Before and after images
________________________________________

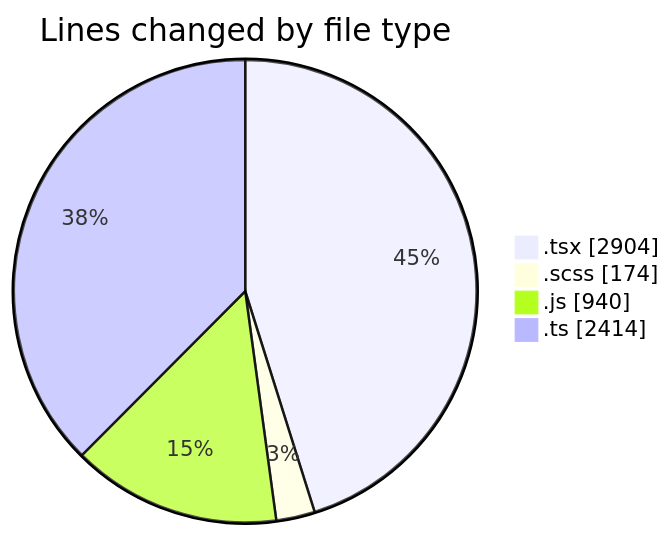
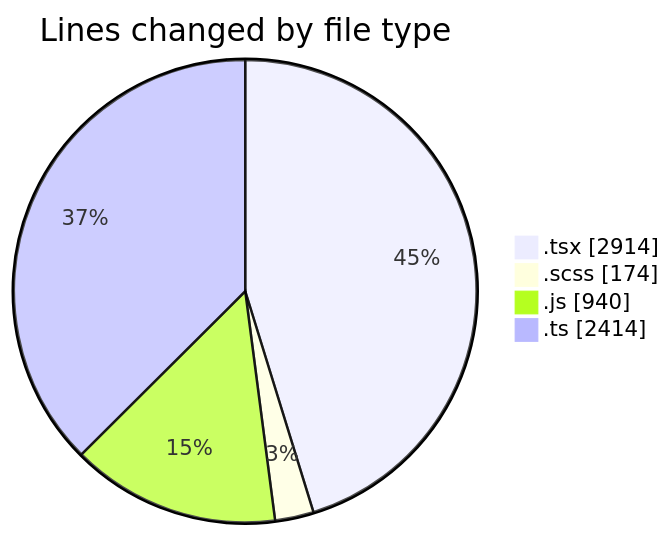
One commit to momahboobian/code-tracking changed the first of 2 diagrams in 2026-07-15/cda/README.md. Above: the diagram before and after it, drawn with Mermaid. The commit also changed other lines of this file and 1 other file, not shown here.

````diff
--- a/2026-07-15/cda/README.md
+++ b/2026-07-15/cda/README.md
@@ -51,8 +51,8 @@
 ```mermaid
 pie showData
 title Lines changed by file type
-".tsx" : 2904
+".tsx" : 2914
 ".scss" : 174
 ".js" : 940
 ".ts" : 2414
 ```
````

________________________________________

**What is being asked:**
From the records, copy out each line that includes the string "file".

**Answer to the exercise:**
One commit to momahboobian/code-tracking changed the first of 2 diagrams in 2026-07-15/cda/README.md. Above: the diagram before and after it, drawn with Mermaid. The commit also changed other lines of this file and 1 other file, not shown here.
 title Lines changed by file type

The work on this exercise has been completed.